Speaking to the Daily Mail in September, Neil said: 'I'm a very secure person. I have very few insecurities in terms of confidence, speaking to a group and putting my message across.
'I don't mind demanding the most out of them or booting someone up the backside if I feel they aren't pulling their weight.'
The certainty and ambition in those words suggest Neil is not a man who is going to be overawed by the pressure at Carrow Road.
He took over at Hamilton in March 2013 and then guided the Accies to second place in the Scottish Championship.
That meant missing out on automatic promotion but Neil then guided his side to a 2-1 aggregate win over Falkirk in the First Division play-off, before beating Hibs on penalties after two legs of a promotion play-off against the top-flight club.
That experience of play-off victory may just come in handy again if Neil does pick up the reins at Carrow Road.
The other big question yet to be answered is what will happen to Mike Phelan if Neil is appointed today?
If he remains as first-team coach, as expected, then perhaps Phelan will feel little has changed. The former Manchester United manager was brought in to work alongside an inexperienced manager.
Although Neil has more experience than the man he may replace, the guidance from a man of Phelan's experience and knowledge would surely still be a huge asset for the Canaries as they try to reignite their promotion push.
As a tough-tackling midfielder who is already shining as a manager at a young age, Neil certainly seems to have plenty of bite to go with his bark.
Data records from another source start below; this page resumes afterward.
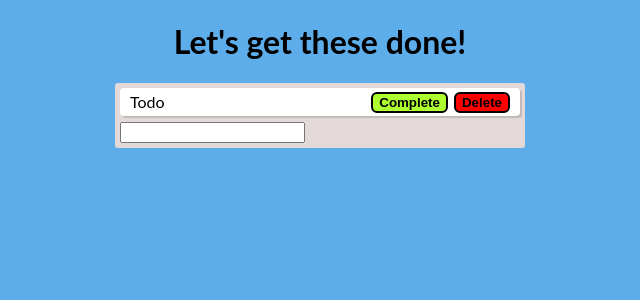
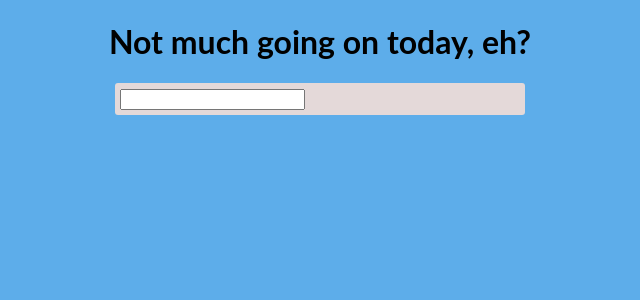
Before and after one commit to JEmnetu/react-todo, a React (Create React App) app: page / in a window 1280 px wide. Shown: the top 300 px of the page, without its empty margins (320-960 px from the left). Built offline with nearby package versions, Linux system fonts and the light colour scheme.

Commit message:
removed default todo object

```diff
--- a/src/App.js
+++ b/src/App.js
@@ -4,7 +4,7 @@ import Todo from "./component/Todo";
 import TodoForm from "./component/TodoForm";
 
 function App() {
-  const [todos, setTodos] = useState([{ text: "Todo", isCompleted: false }]);
+  const [todos, setTodos] = useState([]);
 
   useEffect(() => {
     let storedTodos = JSON.parse(localStorage.getItem("todos"));
```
Is he tough enough to follow in Lambert's footsteps? If so, then McNally could be about to repeat his trick of 2009.